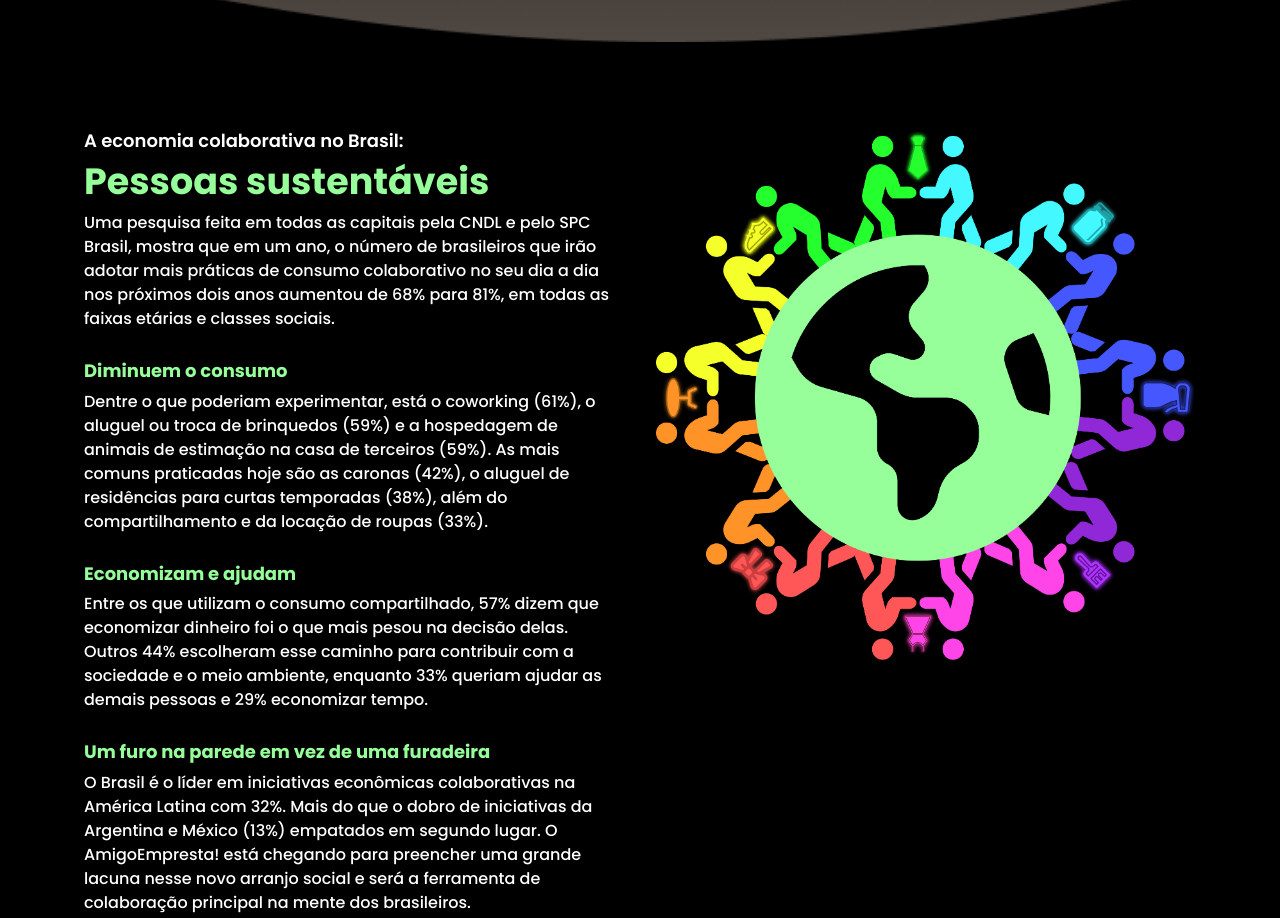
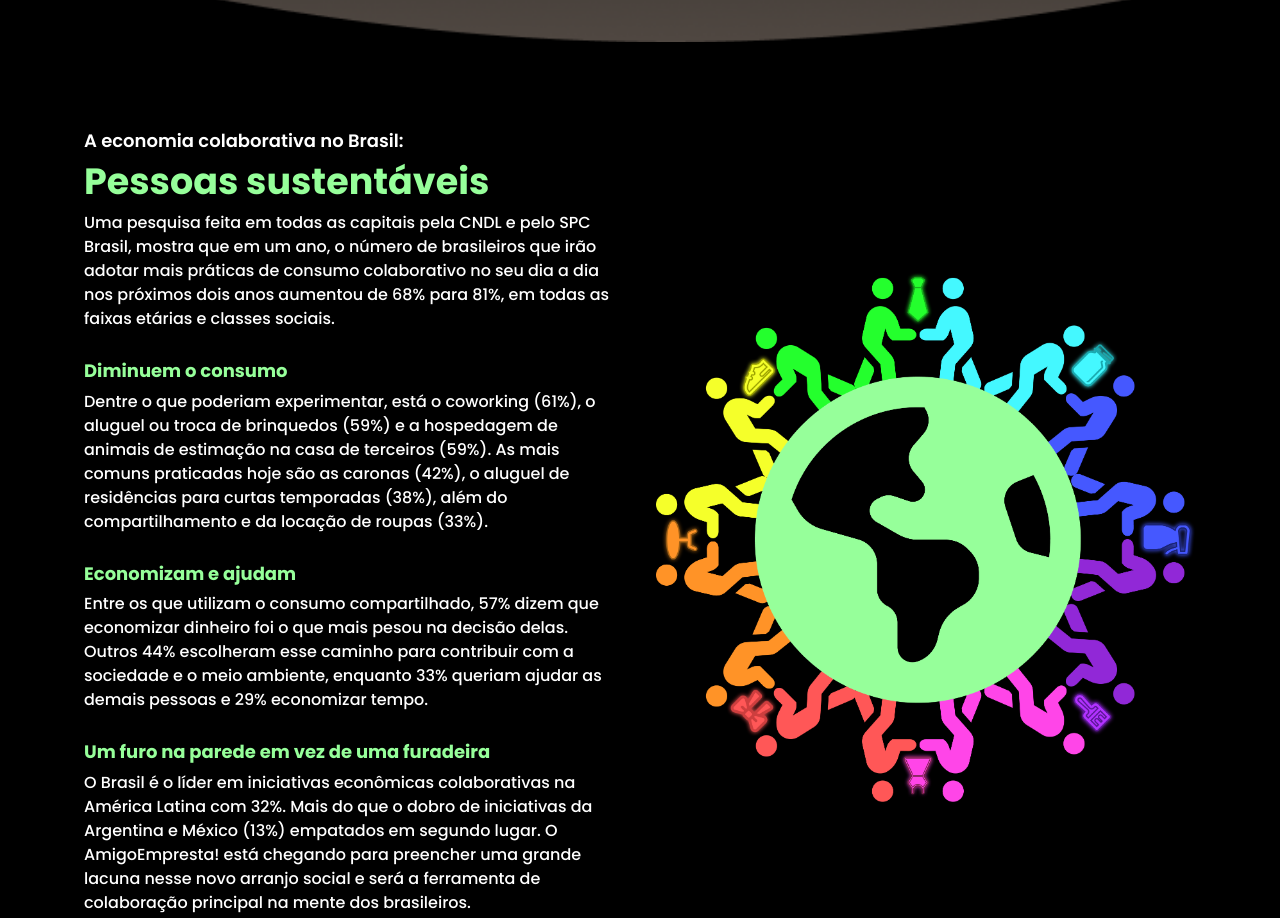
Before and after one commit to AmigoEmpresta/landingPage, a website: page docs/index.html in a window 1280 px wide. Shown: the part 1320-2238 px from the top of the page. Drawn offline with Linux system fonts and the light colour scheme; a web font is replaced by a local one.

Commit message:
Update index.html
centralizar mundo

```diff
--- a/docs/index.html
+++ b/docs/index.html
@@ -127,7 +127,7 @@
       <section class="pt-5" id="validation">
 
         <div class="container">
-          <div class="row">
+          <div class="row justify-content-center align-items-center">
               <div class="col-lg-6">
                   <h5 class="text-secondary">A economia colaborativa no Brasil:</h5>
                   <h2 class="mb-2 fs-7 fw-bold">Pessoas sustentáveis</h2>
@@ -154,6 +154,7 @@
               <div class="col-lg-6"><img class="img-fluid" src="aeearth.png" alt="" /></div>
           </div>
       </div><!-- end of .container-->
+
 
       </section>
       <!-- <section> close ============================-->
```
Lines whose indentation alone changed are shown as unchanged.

--------

• [Description of the task] Please retype the data exactly. The pictures do not go in.

• [Answer below]
Before and after one commit to AmigoEmpresta/landingPage, a website: page docs/index.html in a window 1280 px wide. Shown: the part 1320-2238 px from the top of the page. Drawn offline with Linux system fonts and the light colour scheme; a web font is replaced by a local one.

Commit message:
Update index.html
centralizar mundo

```diff
--- a/docs/index.html
+++ b/docs/index.html
@@ -127,7 +127,7 @@
       <section class="pt-5" id="validation">
 
         <div class="container">
-          <div class="row">
+          <div class="row justify-content-center align-items-center">
               <div class="col-lg-6">
                   <h5 class="text-secondary">A economia colaborativa no Brasil:</h5>
                   <h2 class="mb-2 fs-7 fw-bold">Pessoas sustentáveis</h2>
@@ -154,6 +154,7 @@
               <div class="col-lg-6"><img class="img-fluid" src="aeearth.png" alt="" /></div>
           </div>
       </div><!-- end of .container-->
+
 
       </section>
       <!-- <section> close ============================-->
```
Lines whose indentation alone changed are shown as unchanged.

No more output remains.